Looking back to half-time in the 2005 European Champions League final, with Liverpool 3-0 down to AC Milan, according to his Liverpool colleagues, captain Steven Gerrard was distraught and was ready to concede defeat. Afterwards, all he could remember of half-time was the manager getting his pen out, writing down the changes he wanted on the board and telling the team to try and get an early goal, as that could make the opposition nervous. But Gerrard said he just couldn’t concentrate – but that one thought stuck in his mind.

And they got that early goal and Liverpool went on to draw the game and win on penalties.

Because you only get a very short amount of time tell your players one or two things that can help influence the second half – just like Gerrard and the early goal, and is the only direct opportunity the coach will have to speak to all the players and to influence the second-half performance and result.
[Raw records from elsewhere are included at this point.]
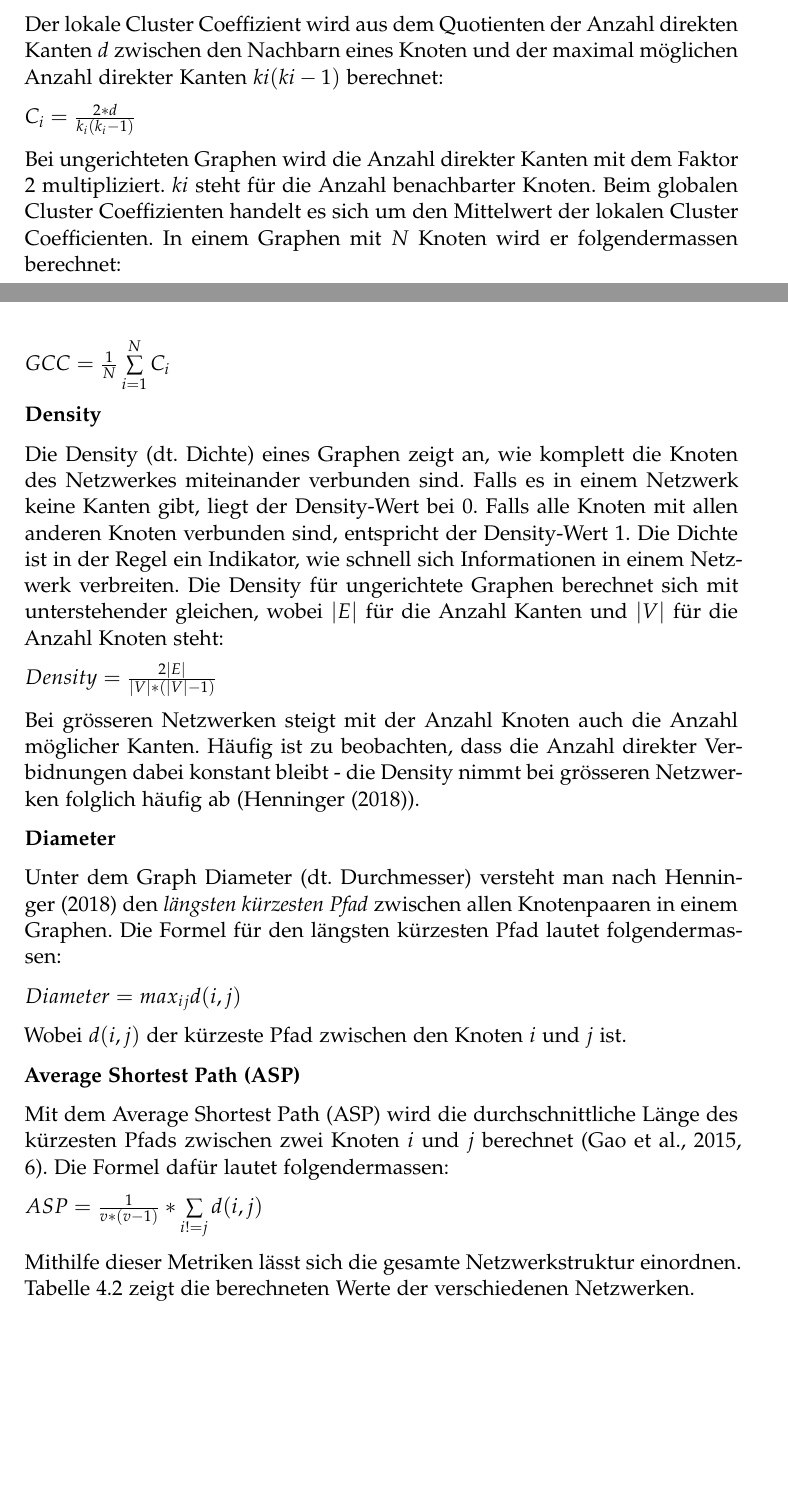
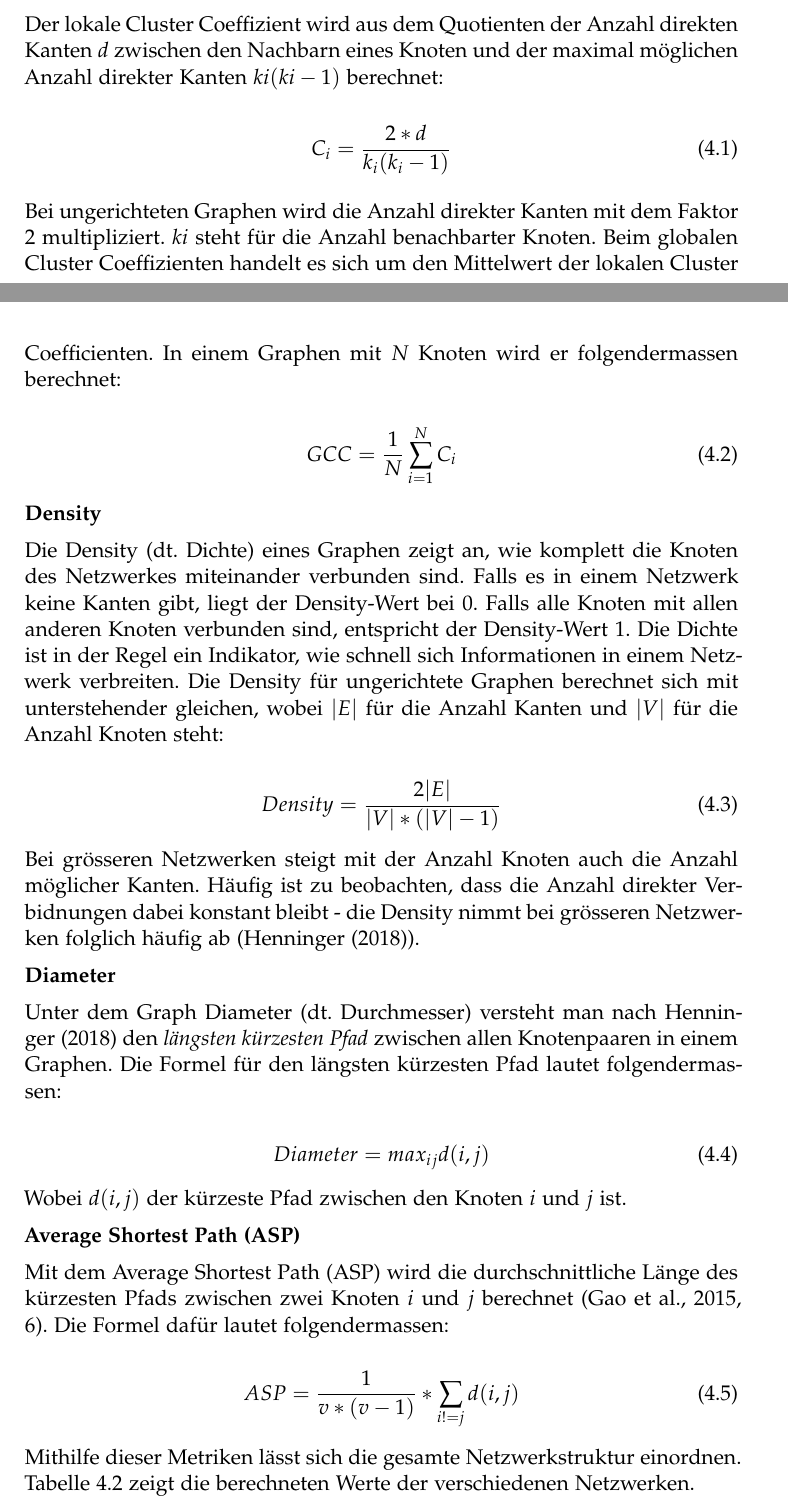
Before and after one commit to romanutti/ip5-documentation, a LaTeX thesis (src/site/tex/link-prediction.tex, which reads src/site/tex/daten.tex, src/site/tex/setup/extrapackages.tex): two parts of pages 14 and 15 of 38, joined at a grey line, cut so that both start at the same text, the shorter picture padded with empty space. Compiled offline with pdfLaTeX.

Commit message:
Formulas numbered

```diff
--- a/src/site/tex/daten.tex
+++ b/src/site/tex/daten.tex
@@ -54,14 +54,21 @@ In Cliquen stammt ein Grossteil der Informationen von denselben Informationslief
 
 Der lokale Cluster Coeffizient wird aus dem Quotienten der Anzahl direkten Kanten $d$ zwischen den Nachbarn eines Knoten und der maximal möglichen Anzahl direkter Kanten $ki(ki -1)$ berechnet:
 
-$C_i = \frac{2*d}{k_i(k_i-1)}$
+\begin{equation}
+    \label{eq:ci}
+    C_i = \frac{2*d}{k_i(k_i-1)}
+\end{equation}
+
 
 Bei ungerichteten Graphen wird die Anzahl direkter Kanten mit dem Faktor 2 multipliziert. $ki$ steht für die Anzahl benachbarter Knoten.
 Beim globalen Cluster Coeffizienten handelt es sich um den Mittelwert der lokalen Cluster Coefficienten.
 In einem Graphen mit $N$ Knoten wird er folgendermassen berechnet:
 
-$GCC = \frac{1}{N}\sum\limits_{i=1}^{N}C_i$
+\begin{equation}
+    \label{eq:gcc}
+    GCC = \frac{1}{N}\sum\limits_{i=1}^{N}C_i
 % TODO Widerspruch zu Gao et. al
+\end{equation}
 
 \textbf{Density}
 
@@ -71,7 +78,11 @@ Die Dichte ist in der Regel ein Indikator, wie schnell sich Informationen in ein
 Die Density für ungerichtete Graphen berechnet sich mit unterstehender gleichen, wobei $|E|$ für die Anzahl Kanten und $|V|$ für die Anzahl Knoten steht:
 %TODO Formeln vereinheitlichen
 
-$Density = \frac{2|E|}{|V|*(|V|-1)}$
+\begin{equation}
+    \label{eq:density}
+    Density = \frac{2|E|}{|V|*(|V|-1)}
+\end{equation}
+
 
 Bei grösseren Netzwerken steigt mit der Anzahl Knoten auch die Anzahl möglicher Kanten.
 Häufig ist zu beobachten, dass die Anzahl direkter Verbidnungen dabei konstant bleibt - die Density nimmt bei grösseren Netzwerken folglich häufig ab (\cite{michael_henninger_soziale_2018}).
@@ -81,7 +92,10 @@ Häufig ist zu beobachten, dass die Anzahl direkter Verbidnungen dabei konstant
 Unter dem Graph Diameter (dt. Durchmesser) versteht man nach \cite{michael_henninger_soziale_2018} den \textit{längsten kürzesten Pfad} zwischen allen Knotenpaaren in einem Graphen.
 Die Formel für den längsten kürzesten Pfad lautet folgendermassen:
 
-$Diameter = max_i_jd(i,j)$
+\begin{equation}
+    \label{eq:diameter}
+    Diameter = max_i_jd(i,j)
+\end{equation}
 
 Wobei $d(i,j)$ der kürzeste Pfad zwischen den Knoten $i$ und $j$ ist.
 
--- a/src/site/tex/setup/extrapackages.tex
+++ b/src/site/tex/setup/extrapackages.tex
@@ -88,3 +88,6 @@ tabsize=3
 % [REC] Quotes
 \usepackage[sort, authoryear]{natbib}
 \usepackage{lipsum}
+
+% [REC] Equtations
+\usepackage{leqno}
```
Also changed, not shown: src/site/tex/einleitung.tex (+0 -1 lines), src/site/tex/prediction.tex (+8 -2 lines), src/site/tex/daten.tex (5 more changed lines).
What you tell them will, of course, depend on the score and the coach’s perspective of the match. You must also take in other factors, such as the context of the game – eg is it a cup match in which the loser gets knocked out? Is it a league game and what are the league positions of the teams contesting the game? Is one team an overwhelming favourite to win the game? Is the team winning but not performing well?

These will help you decide what to say to your team, just make sure it’s positive. A coach I know once said: “Don’t get too carried away, this lot you’re playing aren’t very good.” His team were winning 4-0 at half time and went on to lose!

Here’s the hightlights from the 2005 European final



England-Germany: the first two goals were classic schoolboy errors

The final third of the pitch should the hardest part for a team to work in because it will be defended with tigerish effort. Even in youth games the attackers, outnumbered by defenders will have to work hard to create goals – unless England are defending it, in which case they make it as easy for the opposition to score.

This was the case in the World Cup 2010 round of 16 game between England and Germany. But it is worth examining the goals because they hightlight errors made by defenders in youth soccer.

German attacker Miroslav Klose’s goal was one you often see on in youth matches – a big punt up field from the goal kick, over the stationary centre-half’s head and bang, 1-0. Matthew upson was outmanouvered and outfought for the ball.

The second was not much better, the England right back Glenn Johnson was forced to cover the central defenders position because again they had gone missing. This left a vacant right-back spot which attacker Lukas Podolski exploited, he even had time to take a touch before sending the ball past David James in England’s goal.

Two classic examples of how to create goals – the long ball and dragging defenders out of position.

Click here to watch the goals



Soccer stars and their cars

Further to my blog on Stephen Ireland and his cars I there might be a few of you out there interested in these stars and the cars they drive.

On this clip you can see the cars of Alonso, Ballack, Beckham, Campbell, Crouch, Del Pierrro, Drogba, Essien, Gerrard, Giggs, Henry, Ibrahimovic, van Nistelrooy, Rooney, Ronaldo, Shevchenko, Torres.




Follow

Get every new post delivered to your Inbox.

Join 4,330 other followers